SAN FRANCISCO -- In October 2015, legal action was taken against the state of California by a rights group based in Washington, D.C., claiming the current fixed bail scheduled system is unconstitutional and does not provide equal opportunities for wealthy and poor incarcerated individuals.
San Francisco City Attorney Dennis Herrera said Nov. 1 that he will not support nor defend the current bail system in place and that he also believes it is unconstitutional.
“The California Constitution and the U.S. Constitution both permit the use of bail," Herrera told the Northern California Record.
In the lawsuit, the plaintiffs argue that California’s bail system is unconstitutional, because it treats poor people and rich people differently, said Danica Rodarmel with the University of California, Berkeley, School of Law. Many states, like California, have fixed bail amounts, including Oklahoma and Texas.
“People have to stay in jail if they can’t pay the bail amount, which means that poor people sit in jail pending trial while rich people can buy their way out,” Rodarmel told the Northern California Record.
The process of the bail system allows for unequal treatment of wealth classes in California. Additionally, it “violates the due process and equal protection clause of the U.S. Constitution,” Rodarmel said.
“Fixed bail schedules do not provide flexibility to consider factors about individual defendants who bail out when they are detained prior to appearing before a judge,” Rodarmel said.
The argument Herrera faces is that when jails retain individuals for minor acts committed, the state's citizens pay to feed, clothe and supply the minor a bed. Also, when individuals are kept in jail and cannot supply sufficient bail payments, the process can take a negative toll on their families.
In order for California to implement a remodeled bail system, there will have to be major reform elected by the citizens, Rodarmel said.
“Community involvement is the only way to ensure that we end up with meaningful reform and that we don’t unintentionally perpetuate or create other kinds of harm," Rodarmel said.
Other states such as New Jersey and California have moved away from the fixed bail scheduled system California currently uses and are progressing toward a bail system that has “made efforts to limit the commercial bail industry’s involvement in the process,” Rodarmel said.
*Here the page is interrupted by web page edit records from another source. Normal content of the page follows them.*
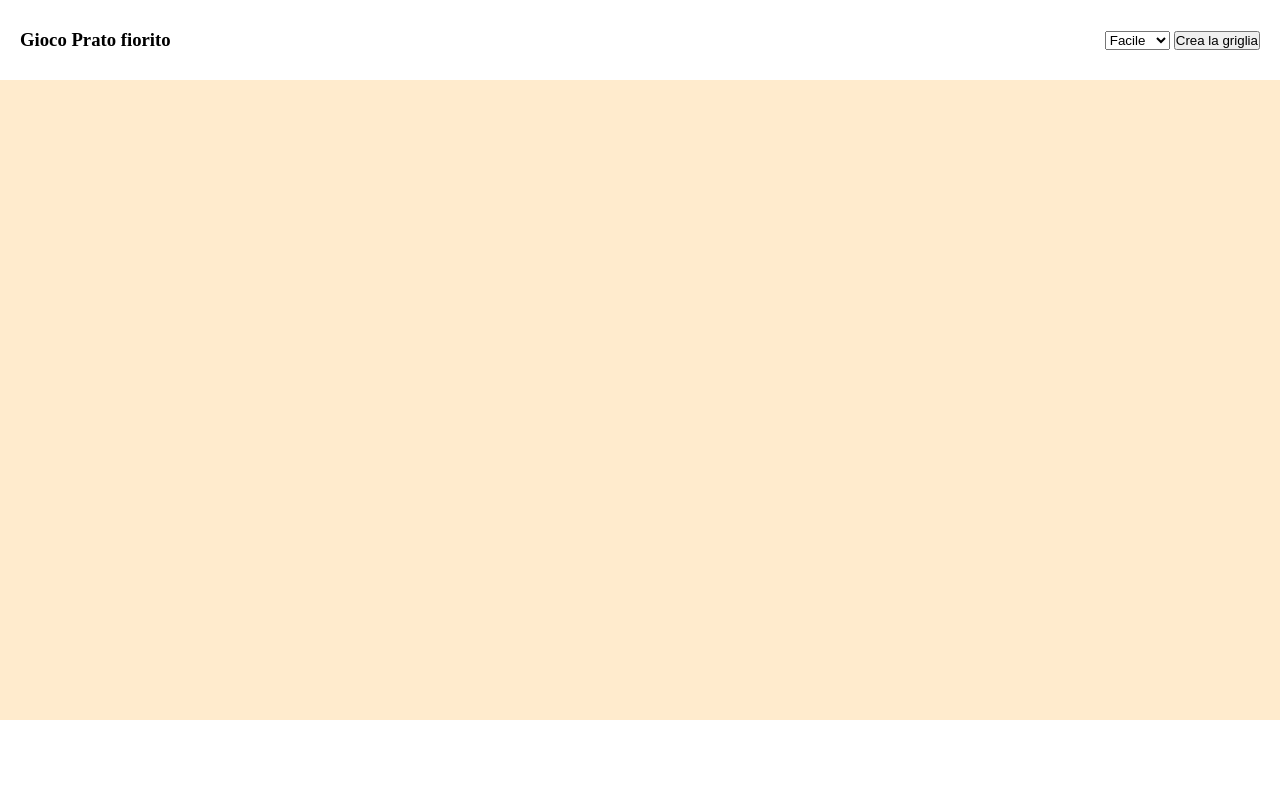
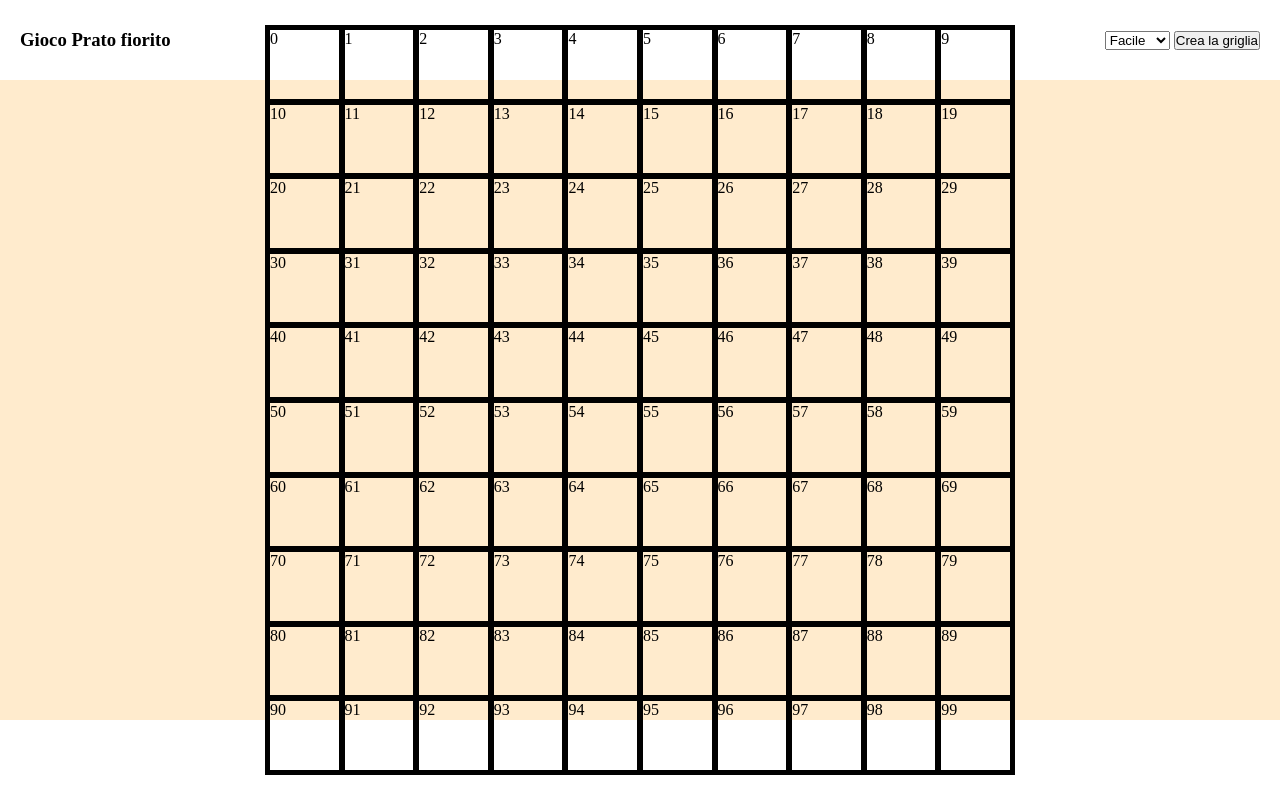
Before and after one commit to bittoMazza/js-campominato-grid, a plain HTML site: page index.html in a window 1280 px wide. Both pictures are taken after a click on the button "Crea la griglia". Drawn offline with Linux system fonts and the light colour scheme.

Commit message:
created the grid

```diff
--- a/index.html
+++ b/index.html
@@ -23,7 +23,9 @@
 
     </header>
     <main>
+        <div class="container-grid" id="grid-wrapper">
 
+        </div>
     </main>
     <footer>
 
--- a/script.js
+++ b/script.js
@@ -8,9 +8,23 @@ come argomento della funzione;
 */
 
 const generateButton = document.getElementById('generate-grid-btn');
+const gridWrapper = document.getElementById('grid-wrapper')
 
 generateButton.addEventListener('click',function(){
     for(let i = 0 ; i < 100 ; i++){
-
+       const newBox = createBox(i);
+       newBox.innerHTML = i;
+       gridWrapper.append(newBox);
     }
 })
+
+
+function createBox(index){
+    let newSquare = document.createElement('div');
+    newSquare.classList.add('square')
+    newSquare.addEventListener('click',function(){
+        newSquare.classList.toggle('active')
+        console.log('Hai cliccato la casella numero : ' + index);
+    })
+    return newSquare
+}
--- a/style.css
+++ b/style.css
@@ -24,4 +24,28 @@ header,footer{
 main{
     height: 80vh;
     background-color: blanchedalmond;
+    display: flex;
+    align-items: center;
 }
+
+.active{
+    background-color: cadetblue;;
+    color:white;
+}
+
+.container-grid{
+    margin: 0 auto;
+    height: 750px;
+    width: 750px;
+    border: 2px solid black;
+    display: flex;
+    flex-wrap: wrap;
+    align-content: flex-start;
+}
+
+
+.square{
+    height: 10%;
+    width: 10%;
+    border: 3px solid black;
+}
```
"It is important to note that these states have consulted with not only their citizens, but also bail companies and investors, as well, to decide the most effective way to go forward with this endeavor," Rodarmel said. "There are many other approaches to take in order to achieve an appropriate measure for this issue. Regardless of what shape reform takes, it is important to note that people from the communities most impacted by money bail and the commercial bail industry are consulted in the process."